Morneau spent the first 11 years of his career in Minnesota, which selected him in the third round of the 1999 draft. As a member of the Twins from 2003-2013, Morneau slashed .278/.347/.485 with 221 home runs in 5,350 plate appearances, earned four All-Star nods and won the American League MVP in 2006. Unfortunately, Morneau’s effectiveness began fading after he suffered a concussion midway through the 2010 campaign, when he may have been on the way to another MVP. His tenure with the Twins concluded when they traded him to the Pirates in August 2013.
Morneau didn’t last in Pittsburgh beyond his late-2013 run there and has since played for the Rockies, with whom he hit .319 in 2014 and won the National League batting title, and White Sox. The 35-year-old appeared in only 49 games with the Rockies in 2015 and then endured one of the least productive campaigns of his career last season in Chicago (though he didn’t debut until June after undergoing offseason elbow surgery). All told, Morneau hit .261/.303/.429 in 218 PAs and paired a career-worst walk rate (5.5 percent) with a bloated strikeout rate (23.9 percent – well above his lifetime mark of 15.5).

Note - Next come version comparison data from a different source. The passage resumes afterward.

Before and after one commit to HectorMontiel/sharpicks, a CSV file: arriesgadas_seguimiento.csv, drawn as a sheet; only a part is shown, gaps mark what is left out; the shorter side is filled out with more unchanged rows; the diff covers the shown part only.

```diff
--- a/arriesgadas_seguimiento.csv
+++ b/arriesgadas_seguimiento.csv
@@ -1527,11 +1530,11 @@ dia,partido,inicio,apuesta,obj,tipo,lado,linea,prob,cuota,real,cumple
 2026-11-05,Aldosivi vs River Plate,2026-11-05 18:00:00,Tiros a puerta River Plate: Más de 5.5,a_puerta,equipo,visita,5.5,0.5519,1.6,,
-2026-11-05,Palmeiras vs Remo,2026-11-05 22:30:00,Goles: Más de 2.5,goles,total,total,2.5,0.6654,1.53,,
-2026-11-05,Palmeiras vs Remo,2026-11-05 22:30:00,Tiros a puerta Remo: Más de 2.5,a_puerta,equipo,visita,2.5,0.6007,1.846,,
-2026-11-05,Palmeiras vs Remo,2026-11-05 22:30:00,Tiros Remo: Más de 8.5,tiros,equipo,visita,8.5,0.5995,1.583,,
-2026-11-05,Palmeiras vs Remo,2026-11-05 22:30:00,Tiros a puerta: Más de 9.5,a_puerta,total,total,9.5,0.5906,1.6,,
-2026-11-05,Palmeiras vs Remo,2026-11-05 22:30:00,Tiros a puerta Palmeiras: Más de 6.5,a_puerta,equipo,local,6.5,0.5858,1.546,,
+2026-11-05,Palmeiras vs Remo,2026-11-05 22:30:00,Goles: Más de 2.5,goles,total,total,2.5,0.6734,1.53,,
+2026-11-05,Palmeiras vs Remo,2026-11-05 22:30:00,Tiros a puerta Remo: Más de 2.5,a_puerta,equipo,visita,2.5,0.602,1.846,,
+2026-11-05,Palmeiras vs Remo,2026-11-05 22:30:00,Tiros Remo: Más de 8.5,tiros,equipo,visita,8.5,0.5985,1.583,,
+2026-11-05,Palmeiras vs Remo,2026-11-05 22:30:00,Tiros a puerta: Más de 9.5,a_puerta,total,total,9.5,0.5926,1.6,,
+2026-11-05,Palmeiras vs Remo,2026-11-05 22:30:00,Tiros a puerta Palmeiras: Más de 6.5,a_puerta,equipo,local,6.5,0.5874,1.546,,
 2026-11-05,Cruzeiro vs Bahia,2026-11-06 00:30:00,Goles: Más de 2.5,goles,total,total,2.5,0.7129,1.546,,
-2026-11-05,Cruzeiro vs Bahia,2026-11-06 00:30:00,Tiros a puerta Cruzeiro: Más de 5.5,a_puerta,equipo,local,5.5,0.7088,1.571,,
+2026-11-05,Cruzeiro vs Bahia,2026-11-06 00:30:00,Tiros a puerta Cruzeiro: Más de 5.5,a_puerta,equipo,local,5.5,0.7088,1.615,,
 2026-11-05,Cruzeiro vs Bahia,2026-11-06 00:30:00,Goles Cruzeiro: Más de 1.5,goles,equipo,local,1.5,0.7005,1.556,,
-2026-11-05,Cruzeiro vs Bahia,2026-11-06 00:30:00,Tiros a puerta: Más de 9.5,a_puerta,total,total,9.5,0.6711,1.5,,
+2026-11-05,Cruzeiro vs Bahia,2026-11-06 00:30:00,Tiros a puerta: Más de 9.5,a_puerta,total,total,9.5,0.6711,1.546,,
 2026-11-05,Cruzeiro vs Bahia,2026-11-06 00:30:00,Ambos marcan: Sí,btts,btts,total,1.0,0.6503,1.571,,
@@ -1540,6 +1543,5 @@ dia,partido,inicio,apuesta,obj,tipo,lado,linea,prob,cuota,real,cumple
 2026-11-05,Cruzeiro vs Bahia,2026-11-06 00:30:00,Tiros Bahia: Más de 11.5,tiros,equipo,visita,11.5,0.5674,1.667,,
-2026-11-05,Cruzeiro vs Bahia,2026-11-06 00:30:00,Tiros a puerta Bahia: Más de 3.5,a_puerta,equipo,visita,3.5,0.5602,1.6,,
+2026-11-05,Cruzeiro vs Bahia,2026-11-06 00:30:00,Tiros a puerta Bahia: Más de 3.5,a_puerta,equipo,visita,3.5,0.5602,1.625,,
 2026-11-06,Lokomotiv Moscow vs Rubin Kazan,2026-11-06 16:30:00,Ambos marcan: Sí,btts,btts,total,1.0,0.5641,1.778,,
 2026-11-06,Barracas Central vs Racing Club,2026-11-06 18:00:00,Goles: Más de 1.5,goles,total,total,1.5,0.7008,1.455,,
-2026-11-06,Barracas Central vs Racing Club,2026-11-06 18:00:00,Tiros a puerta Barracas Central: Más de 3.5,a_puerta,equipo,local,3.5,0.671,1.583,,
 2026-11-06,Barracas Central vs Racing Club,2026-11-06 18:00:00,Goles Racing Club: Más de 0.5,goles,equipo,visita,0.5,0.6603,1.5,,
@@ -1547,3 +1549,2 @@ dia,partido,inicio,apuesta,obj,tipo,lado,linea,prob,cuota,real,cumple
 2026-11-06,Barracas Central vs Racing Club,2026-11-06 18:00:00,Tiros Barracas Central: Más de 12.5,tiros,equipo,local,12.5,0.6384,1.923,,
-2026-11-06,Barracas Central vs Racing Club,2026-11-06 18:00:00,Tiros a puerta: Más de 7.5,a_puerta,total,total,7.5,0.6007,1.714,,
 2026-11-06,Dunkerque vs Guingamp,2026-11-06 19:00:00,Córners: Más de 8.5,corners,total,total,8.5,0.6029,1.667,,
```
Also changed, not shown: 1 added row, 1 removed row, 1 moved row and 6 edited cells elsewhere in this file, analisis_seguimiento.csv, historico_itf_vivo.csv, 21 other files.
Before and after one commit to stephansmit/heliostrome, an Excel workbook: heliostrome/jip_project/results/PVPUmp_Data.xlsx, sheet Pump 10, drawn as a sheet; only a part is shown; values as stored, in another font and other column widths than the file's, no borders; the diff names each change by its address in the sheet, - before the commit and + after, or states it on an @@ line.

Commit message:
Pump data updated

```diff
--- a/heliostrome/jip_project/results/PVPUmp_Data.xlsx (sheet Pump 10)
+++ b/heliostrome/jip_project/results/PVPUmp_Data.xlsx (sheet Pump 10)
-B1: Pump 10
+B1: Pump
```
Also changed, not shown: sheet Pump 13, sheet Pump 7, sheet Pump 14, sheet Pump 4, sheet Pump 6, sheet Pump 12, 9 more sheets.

While another Morneau-Minnesota go-around would make for a feel-good story, there might not be enough at-bats available to make it worthwhile, writes Berardino. The Twins already have first base/DH types in $23MM man Joe Mauer, who used to team with Morneau to terrorize opposing pitchers, as well as younger options in Byung Ho Park and Kennys Vargas. But even if Morneau doesn’t end up joining the Twins, he is aiming to sign somewhere for what would be his 15th season in the majors.